The Guides note that they do not cover all conditions arising out of injuries. They further state that while medical information is essential for the decision process, the key is the interpretation and use of the medical information. The critical problem, state the Guides, is that there is no formula known by which to combine knowledge about a medical condition with non-medical information about one's personal, social, occupational and other activities of daily life. The Guides specifically state that while they can help in such areas as workers' compensation, they "cannot provide complete and definitive answers”16
From this review, it is easy to understand why medical professionals who are "experts in the field of catastrophic determination", are necessary and critical in applying the AMA Guides, in the proper manner with your client.
WPI - WHAT ARE IMPAIRMENTS?
We know that all impairments must be considered. We know that all impairments must be given an impairment rating. We know that if a particular injury and impairment is not listed in the AMA Guides, then one should use the impairment ratings that most closely resemble the impairment that requires rating.
In Ms. G., Arbitrator Blackman indicated that the whole person needed to be assessed, and not broken down into various body parts.
In addition, it is important to be cognizant that the Guides are not intended to reduce human beings to a collection of bones, nerves, flesh and sinew. Body parts do not have impairments. People have impairments. I agree with the comments of Dr. J. McCall, orthopaedic surgeon, in his December 3, 2003 report that 'pin dealing with a case like [that of this Applicant], it is important to deal with the person as a whole and not just focus on the individual injuries." The challenge for adjudicators is to rise above the trees and to see the forest.17
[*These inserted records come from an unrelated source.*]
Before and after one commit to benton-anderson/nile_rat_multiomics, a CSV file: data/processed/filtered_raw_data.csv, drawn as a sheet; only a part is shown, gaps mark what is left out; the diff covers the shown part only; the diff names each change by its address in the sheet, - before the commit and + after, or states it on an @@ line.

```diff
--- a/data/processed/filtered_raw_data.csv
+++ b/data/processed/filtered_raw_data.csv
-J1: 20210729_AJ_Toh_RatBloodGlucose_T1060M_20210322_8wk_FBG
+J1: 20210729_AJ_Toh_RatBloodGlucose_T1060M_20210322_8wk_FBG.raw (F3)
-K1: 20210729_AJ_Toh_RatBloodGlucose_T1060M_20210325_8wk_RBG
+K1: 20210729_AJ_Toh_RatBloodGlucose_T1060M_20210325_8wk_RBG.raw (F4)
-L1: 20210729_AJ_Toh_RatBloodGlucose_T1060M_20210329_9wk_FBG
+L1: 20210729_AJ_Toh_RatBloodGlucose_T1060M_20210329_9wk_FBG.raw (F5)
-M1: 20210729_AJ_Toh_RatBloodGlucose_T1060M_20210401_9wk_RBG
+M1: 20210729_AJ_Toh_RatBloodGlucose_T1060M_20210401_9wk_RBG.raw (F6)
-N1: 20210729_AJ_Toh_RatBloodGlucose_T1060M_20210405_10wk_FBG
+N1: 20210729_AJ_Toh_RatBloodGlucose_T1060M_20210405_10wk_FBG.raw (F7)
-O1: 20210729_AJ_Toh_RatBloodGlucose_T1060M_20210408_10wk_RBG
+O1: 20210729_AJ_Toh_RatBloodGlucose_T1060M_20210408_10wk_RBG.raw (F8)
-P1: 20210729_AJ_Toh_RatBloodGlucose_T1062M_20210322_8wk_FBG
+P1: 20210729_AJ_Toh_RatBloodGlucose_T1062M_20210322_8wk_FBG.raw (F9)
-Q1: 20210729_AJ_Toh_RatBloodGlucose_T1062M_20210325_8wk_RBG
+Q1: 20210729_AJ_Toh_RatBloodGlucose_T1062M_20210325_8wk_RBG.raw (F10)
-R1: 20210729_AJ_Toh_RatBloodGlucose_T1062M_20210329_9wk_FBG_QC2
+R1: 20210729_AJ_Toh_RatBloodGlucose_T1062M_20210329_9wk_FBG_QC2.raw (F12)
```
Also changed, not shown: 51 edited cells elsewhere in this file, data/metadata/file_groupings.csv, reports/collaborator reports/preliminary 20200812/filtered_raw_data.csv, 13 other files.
Consider your client's complete list of injuries and impairments from head to toe:
1. head injury/acquired brain injury;
2. facial injuries (bones, disfiguration)
3. dental injuries
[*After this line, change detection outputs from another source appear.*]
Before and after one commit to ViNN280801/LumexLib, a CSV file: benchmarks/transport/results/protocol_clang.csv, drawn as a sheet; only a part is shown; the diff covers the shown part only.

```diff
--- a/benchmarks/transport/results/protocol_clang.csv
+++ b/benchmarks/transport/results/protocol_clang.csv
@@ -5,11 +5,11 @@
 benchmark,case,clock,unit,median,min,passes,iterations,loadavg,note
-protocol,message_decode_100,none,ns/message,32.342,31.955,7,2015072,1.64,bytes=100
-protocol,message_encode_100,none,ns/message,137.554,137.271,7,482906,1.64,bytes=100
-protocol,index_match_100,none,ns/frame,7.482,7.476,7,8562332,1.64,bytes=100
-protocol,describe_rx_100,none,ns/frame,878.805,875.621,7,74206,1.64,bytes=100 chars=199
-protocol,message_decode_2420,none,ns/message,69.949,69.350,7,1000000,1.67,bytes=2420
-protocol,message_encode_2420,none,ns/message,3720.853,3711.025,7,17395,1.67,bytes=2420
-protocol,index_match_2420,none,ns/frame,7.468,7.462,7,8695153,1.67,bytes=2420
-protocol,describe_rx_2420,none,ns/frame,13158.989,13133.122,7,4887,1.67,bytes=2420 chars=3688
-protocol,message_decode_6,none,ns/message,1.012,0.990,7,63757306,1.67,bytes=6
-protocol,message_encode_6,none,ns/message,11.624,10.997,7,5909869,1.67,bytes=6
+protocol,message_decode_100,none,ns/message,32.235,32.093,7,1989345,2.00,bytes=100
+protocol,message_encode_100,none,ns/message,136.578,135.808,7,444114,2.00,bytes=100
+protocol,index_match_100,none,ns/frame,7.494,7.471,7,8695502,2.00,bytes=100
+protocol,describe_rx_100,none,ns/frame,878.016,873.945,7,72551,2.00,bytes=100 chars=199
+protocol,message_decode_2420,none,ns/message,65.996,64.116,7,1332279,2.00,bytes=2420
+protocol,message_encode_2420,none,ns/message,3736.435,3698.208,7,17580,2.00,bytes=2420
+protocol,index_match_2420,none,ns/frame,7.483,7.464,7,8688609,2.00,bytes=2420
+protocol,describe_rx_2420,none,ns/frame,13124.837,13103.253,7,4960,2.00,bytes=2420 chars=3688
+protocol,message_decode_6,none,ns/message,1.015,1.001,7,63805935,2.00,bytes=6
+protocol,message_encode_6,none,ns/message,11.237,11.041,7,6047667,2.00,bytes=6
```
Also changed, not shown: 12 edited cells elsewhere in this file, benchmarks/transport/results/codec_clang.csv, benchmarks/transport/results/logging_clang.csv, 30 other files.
4. all orthopaedic injuries
5. all psychological injuries
6. all soft tissue injuries
7. injuries or impairments to various organs including the heart and reproductive organs
8. scarring on any area of the body
9. numbness/hypersensitivity to any area
10. neurological injuries
In considering the multitude of injuries and impairments, each one must be assigned an impairment rating to come to a complete WPI rating. This includes psychological injuries.
In Desbiens, Justice Spiegel opined that it was necessary to combine physical and psychological impairments considering the principles and norms of s. 15 of the Charter.
In my view, to deprive innocent victims of motor vehicle accidents the right to recover much needed health care expenses because their psychological impairments cannot be combined with their physical impairments in considering their overall WPI is unjust. Moreover, it is inconsistent with the principles and norms of s. 15 of the Charter which provides:
15. (1) Every individual is equal before and under the law and has the right to the equal protection and equal benefit of the law without discrimination and, in particular, without discrimination based on race, national or ethnic origin, colour, religion, sex, age or mental or physical disability.18
Justice Spiegel utilized the following chart, which is available on the CanLII version of the Desbiens decision, when determining the possibility of psychological impairment ratings and how they would be given an impairment rating from the AMA Guides:19
para. 250 of the Desbiens decision, it was stated:
Dr. Finlayson was of the view that the psychological impairments should be combined with physical impairments to reach an overall percentage of whole person impairment. He stated that if psychological impairments are left out of the WPI% calculations then the individual does not get a fair representation of his whole person impairment. He expressed his disapproval of a situation in which if his patient had a brain injury he could quantify the resulting psychological impairment and include it in determining the patient's WPI but if he had no brain injury but had virtually the same psychological impairment there would be no mechanism for doing 80.20
This approach, combining psychological impairments with physical impairments, was also adopted by Arbitrator Muir, in the David McMichael and BelAir Insurance Company21 decision:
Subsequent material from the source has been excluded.